Excerpted records
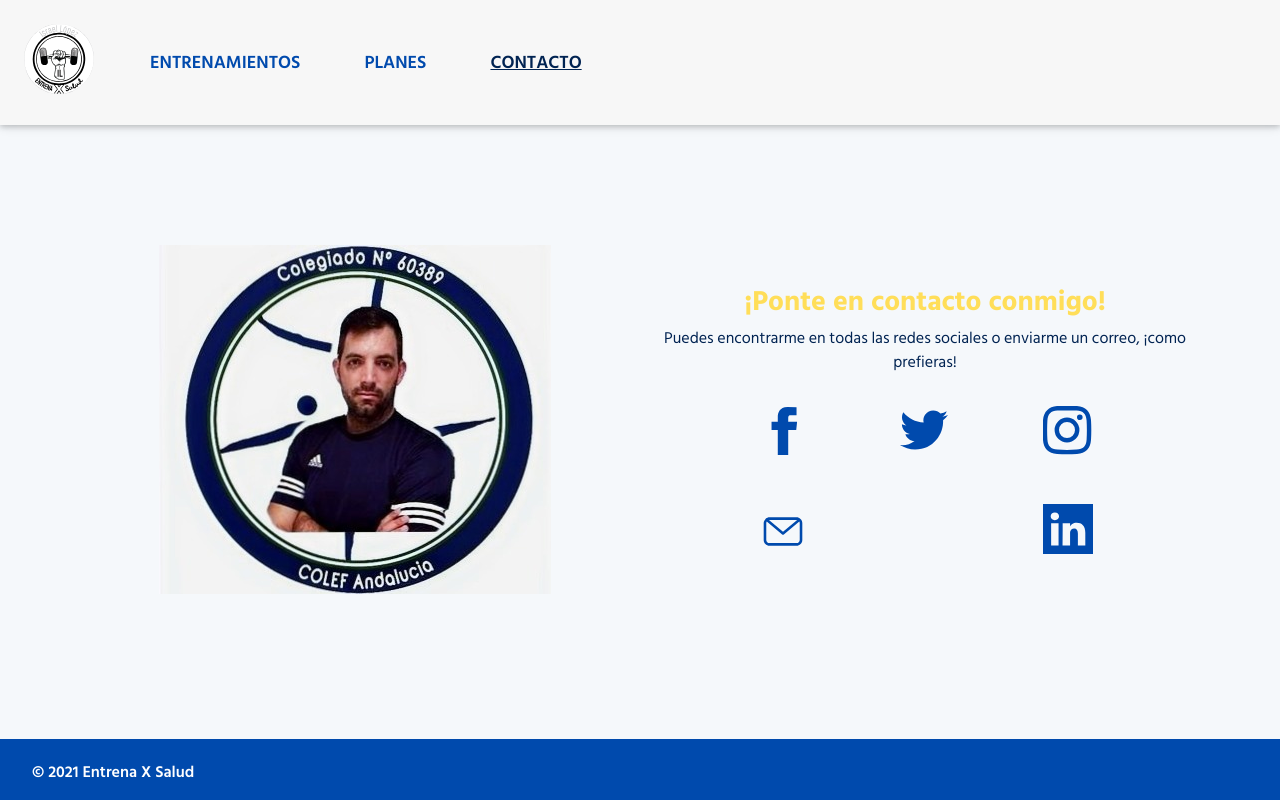
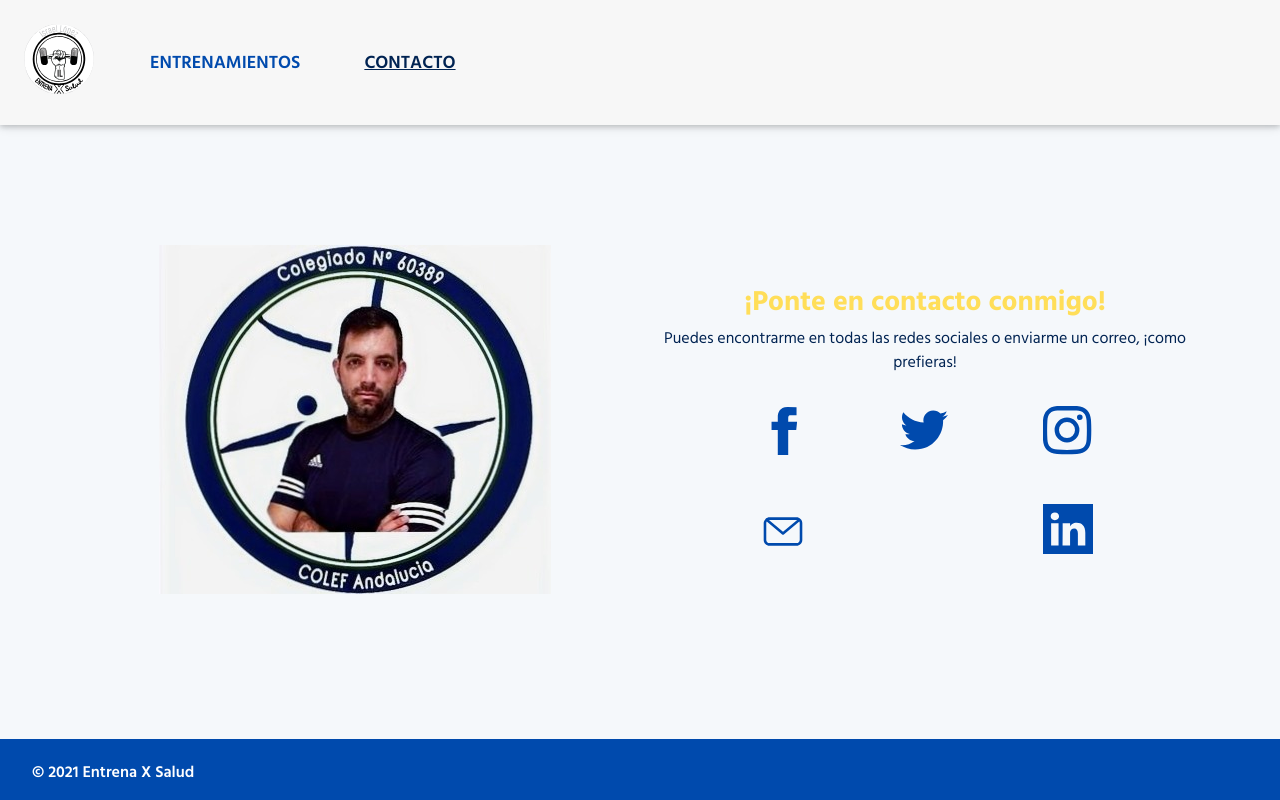
Before and after one commit to javiergranados/entrenaxsalud.es, a Next.js app: page /contacto in a window 1280 px wide. Built offline with nearby package versions, Linux system fonts and the light colour scheme.

Commit message:
Remove 'planes' page

```diff
--- a/components/common/Navbar.jsx
+++ b/components/common/Navbar.jsx
@@ -48,13 +48,6 @@ function Navbar() {
           ENTRENAMIENTOS
         </a>
         <a
-          href="/planes"
-          onClick={handleLink}
-          className={`navbar__button${(router.pathname === '/planes' && ' selected') || ''}`}
-        >
-          PLANES
-        </a>
-        <a
           href="/contacto"
           onClick={handleLink}
           className={`navbar__button${(router.pathname === '/contacto' && ' selected') || ''}`}
```
Also changed, not shown: pages/planes.js (deleted, +0 -11 lines).
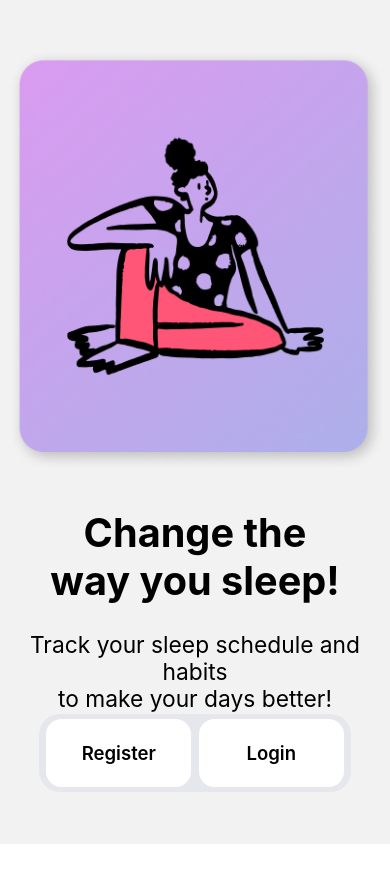
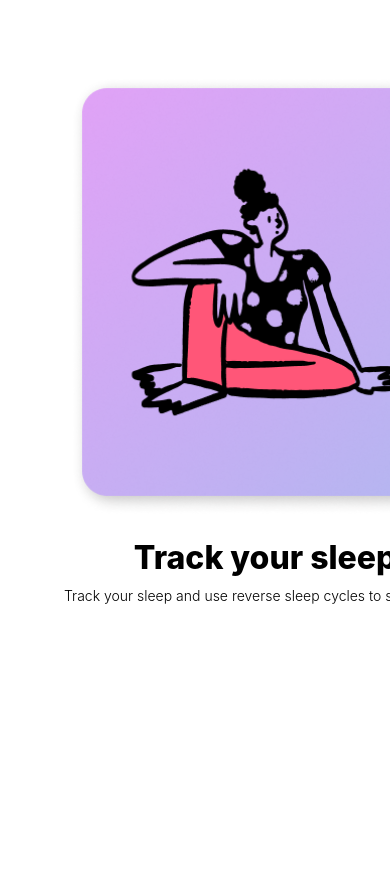
Before and after one commit to nite-app/nite-mobile, a React Native app: screen /Onboarding in a window 390 px wide. Shown: the top 882 px of the page. Before the commit the page ends 844 px from the top, so only its background shows below. Built offline with nearby package versions, Linux system fonts and the light colour scheme.

Commit message:
crash test

```diff
--- a/App.js
+++ b/App.js
@@ -6,6 +6,7 @@ import LoginScreen from "./screens/LoginScreen";
 import RegisterScreen from "./screens/RegisterScreen";
 import HomeScreen from "./screens/HomeScreen";
 import StartPage from "./screens/StartPage";
+import Onboarding from "./components/Onboarding";
 
 const Stack = createNativeStackNavigator();
 
@@ -13,6 +14,11 @@ export default function App() {
   return (
     <NavigationContainer>
       <Stack.Navigator>
+        <Stack.Screen
+          name="Onboarding"
+          component={Onboarding}
+          options={{ headerShown: false }}
+        ></Stack.Screen>
         <Stack.Screen
           name="StartPage"
           component={StartPage}
--- /dev/null
+++ b/components/Onboarding.js
@@ -0,0 +1,28 @@
+import { StyleSheet, Text, View, FlatList, ScrollView } from "react-native";
+import React, { useState, useRef } from "react";
+import slides from "../slides";
+import OnboardingItem from "./OnboardingItem";
+
+const Onboarding = () => {
+  return (
+    <View style={styles.container}>
+      <FlatList
+        data={slides}
+        renderItem={({ item }) => <OnboardingItem item={item} />}
+        horizontal={true}
+        showsVerticalScrollIndicator={false}
+        showsHorizontalScrollIndicator={false}
+        pagingEnabled
+        keyExtractor={(item) => item.id}
+      />
+    </View>
+  );
+};
+
+export default Onboarding;
+
+const styles = StyleSheet.create({
+  container: {
+    backgroundColor: "#fff",
+  },
+});
--- /dev/null
+++ b/components/OnboardingItem.js
@@ -0,0 +1,53 @@
+import {
+  StyleSheet,
+  Text,
+  View,
+  Image,
+  useWindowDimensions,
+} from "react-native";
+import React from "react";
+
+const OnboardingItem = ({ item }) => {
+  const { width } = useWindowDimensions();
+
+  return (
+    <View style={styles.container}>
+      <Image
+        source={item.Image}
+        style={[styles.img, { width, resizeMode: "contain", marginTop: "10%" }]}
+      />
+      <View style={styles.content}>
+        <Text style={styles.title}>{item.title}</Text>
+        <Text style={styles.description}>{item.description}</Text>
+      </View>
+    </View>
+  );
+};
+
+export default OnboardingItem;
+
+const styles = StyleSheet.create({
+  container: {
+    flex: 1,
+    justifyContent: "center",
+    alignItems: "center",
+  },
+  img: {
+    flex: 0.8,
+    justifyContent: "center",
+  },
+  content: {
+    flex: 0.3,
+  },
+  title: {
+    fontWeight: "800",
+    marginBottom: 10,
+    textAlign: "center",
+    fontSize: 32,
+  },
+  description: {
+    fontWeight: "300",
+    textAlign: "center",
+    paddingHorizontal: 64,
+  },
+});
--- /dev/null
+++ b/slides.js
@@ -0,0 +1,22 @@
+export default [
+  {
+    id: 1,
+    title: "Track your sleep",
+    description:
+      "Track your sleep and use reverse sleep cycles to sleep better!",
+    Image: require("./assets/img/StartImg.png"),
+  },
+  {
+    id: 2,
+    title: "Complete your habits",
+    description: "Struggle to complete your daily habits, we will help you!",
+    Image: require("./assets/img/OnHabits.png"),
+  },
+  {
+    id: 3,
+    title: "Your own personal space",
+    description:
+      "Data is yours, without exceptions. This is your safe place to improve!",
+    Image: require("./assets/img/OnSecurity.png"),
+  },
+];
```
Also changed, not shown: assets/img/OnHabits.png (added), assets/img/OnSecurity.png (added).
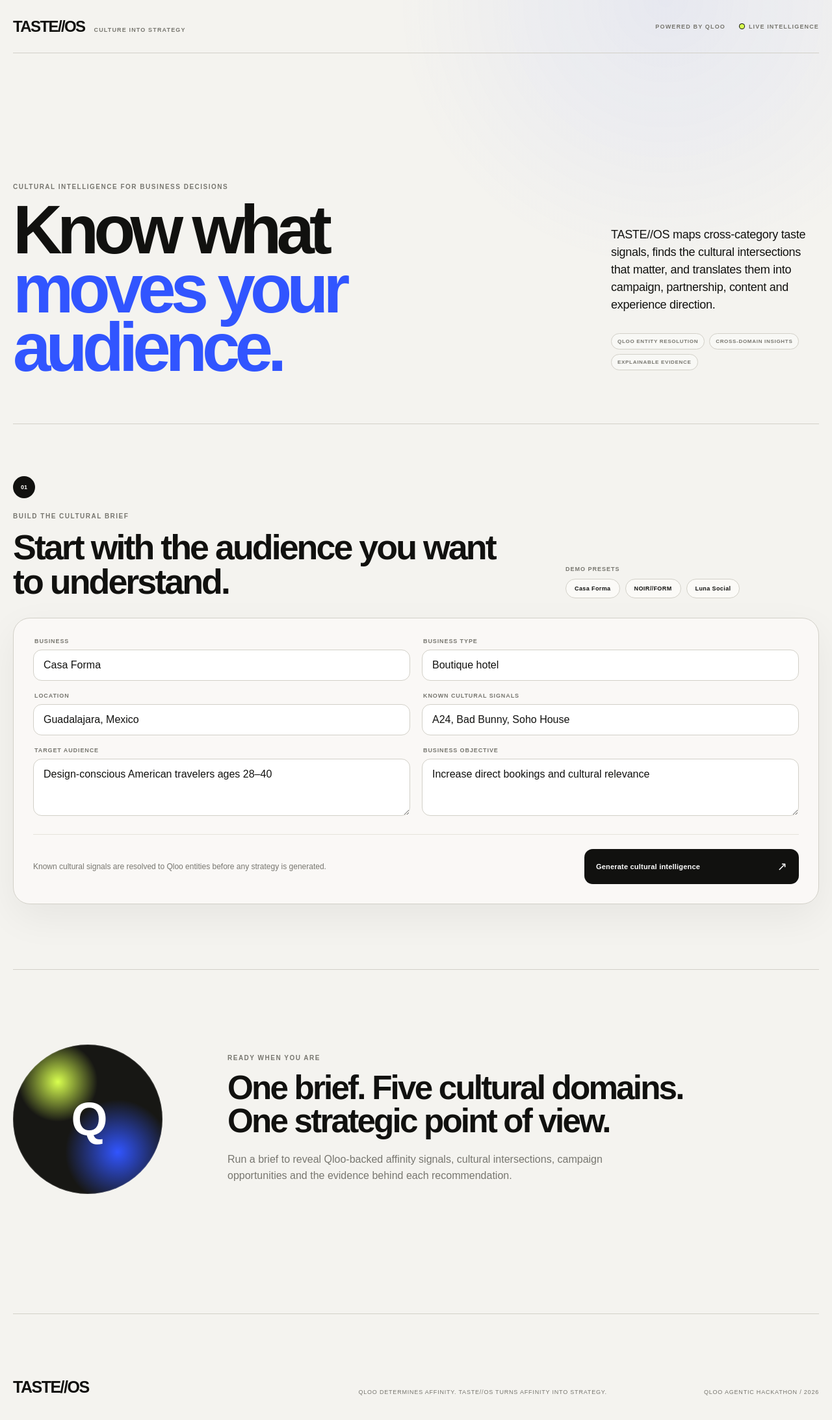
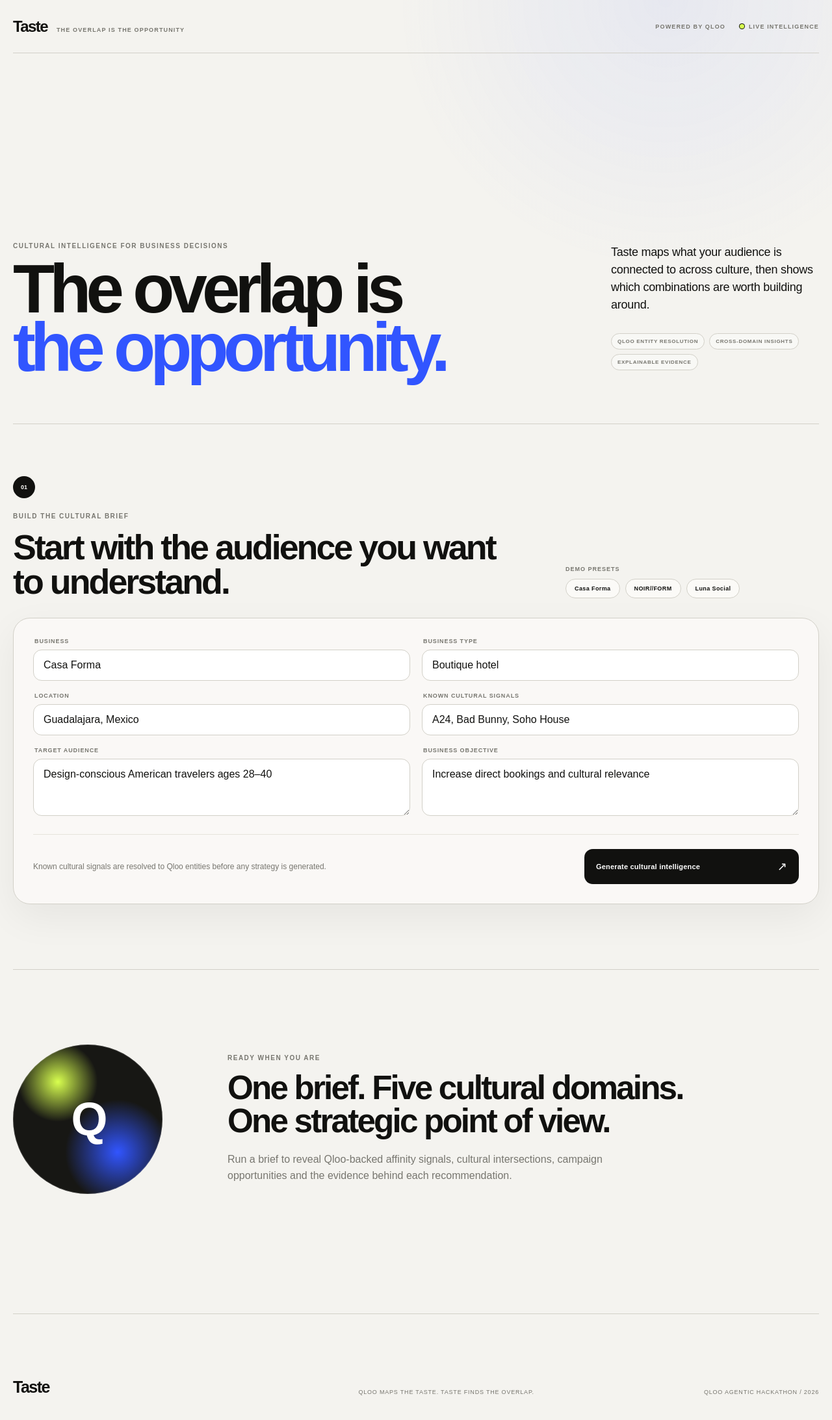
Before and after one commit to Broderickfowler/Taste, a Next.js app: page / in a window 1280 px wide. Shown: the top 2186 px of the page at 65% size. Built offline with nearby package versions, Linux system fonts and the light colour scheme.

Commit message:
Rebrand product from TASTE OS to Taste

```diff
--- a/app/page.tsx
+++ b/app/page.tsx
@@ -136,8 +136,8 @@
     <main className="appShell">
       <header className="topbar">
         <div className="brandLockup">
-          <div className="wordmark">TASTE//OS</div>
-          <span>Culture into strategy</span>
+          <div className="wordmark">Taste</div>
+          <span>The overlap is the opportunity</span>
         </div>
         <div className="topmeta">
           <span>Powered by Qloo</span>
@@ -149,16 +149,14 @@
         <div className="heroIntro">
           <p className="eyebrow">Cultural intelligence for business decisions</p>
           <h1>
-            Know what
+            The overlap is
             <br />
-            <span>moves your audience.</span>
+            <span>the opportunity.</span>
           </h1>
         </div>
         <div className="heroAside">
           <p>
-            TASTE//OS maps cross-category taste signals, finds the cultural
-            intersections that matter, and translates them into campaign,
-            partnership, content and experience direction.
+            Taste maps what your audience is connected to across culture, then shows which combinations are worth building around.
           </p>
           <div className="heroProof">
             <span>Qloo entity resolution</span>
@@ -453,7 +451,7 @@
                 <h3>The combinations a generic audience profile would miss.</h3>
               </div>
               <p>
-                TASTE//OS combines independent Qloo signals into practical
+                Taste combines independent Qloo signals into practical
                 opportunities without claiming causation.
               </p>
             </div>
@@ -549,8 +547,8 @@
       )}
 
       <footer>
-        <div>TASTE//OS</div>
-        <p>Qloo determines affinity. TASTE//OS turns affinity into strategy.</p>
+        <div>Taste</div>
+        <p>Qloo maps the taste. Taste finds the overlap.</p>
         <span>Qloo Agentic Hackathon / 2026</span>
       </footer>
     </main>
```
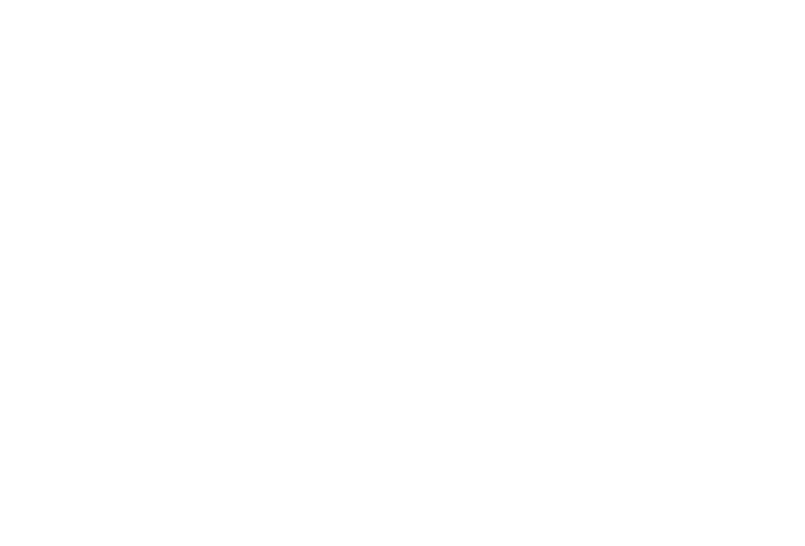
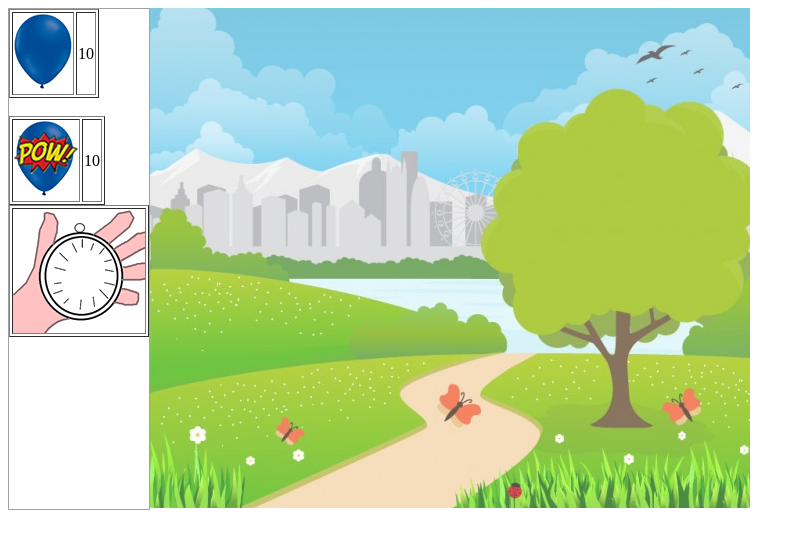
Before and after one commit to EnzoPasianot/almost-fun-balloon-game, a plain HTML site: page game.html in a window 1280 px wide. Shown: the whole page, without its empty margins (0-805 px from the left). Drawn offline with Linux system fonts and the light colour scheme.

Commit message:
montagem do cenario

```diff
--- a/game.html
+++ b/game.html
@@ -1,14 +1,61 @@
 <!DOCTYPE HTML>
 <html lang="pt-br">
-	<head>
-		<meta charset="UTF-8">
 
-		<title>Balloons</title>
+<head>
+	<meta charset="UTF-8">
 
-	</head>
+	<title>Balloons</title>
 
-	<body>
+	<script type="text/javascript" src="game.js">
 
-	</body>
+
+	</script>
+</head>
+
+<body onload="startGame()">
+	<div style="float:left; width: auto; height: 500px; background: #fff; border: solid 1px #a2a2a2;">
+		<table border="1">
+			<tr>
+				<td>
+					<img src="imgs/balao_azul_grande.png" />
+				</td>
+				<td>
+					10
+				</td>
+			</tr>
+		</table>
+
+		<br>
+
+		<table border="1">
+			<tr>
+				<td>
+					<img src="imgs/balao_azul_grande_estourado.png" />
+				</td>
+				<td>
+					10
+				</td>
+			</tr>
+		</table>
+
+		<table border="1" style="width: 140px; height: 132px;">
+			<tr>
+				<td style="background: url('imgs/cronometro.png')">
+
+				</td>
+
+			</tr>
+		</table>
+
+	</div>
+
+	<div style="float: left; width: 600px; height: 500px; background: url('imgs/cenario.png'); background-position: bottom;">
+
+
+
+	</div>
+
+
+</body>
 
 </html>
--- /dev/null
+++ b/game.js
@@ -0,0 +1,4 @@
+function startGame(){
+
+    alert('Game Started');
+}
```
Also changed, not shown: index.html (+24 -3 lines).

Brief
Lines containing the word "OnboardingItem": copy each of them from the material.

Task result
+import OnboardingItem from "./OnboardingItem";
+        renderItem={({ item }) => <OnboardingItem item={item} />}
+++ b/components/OnboardingItem.js
+const OnboardingItem = ({ item }) => {
+export default OnboardingItem;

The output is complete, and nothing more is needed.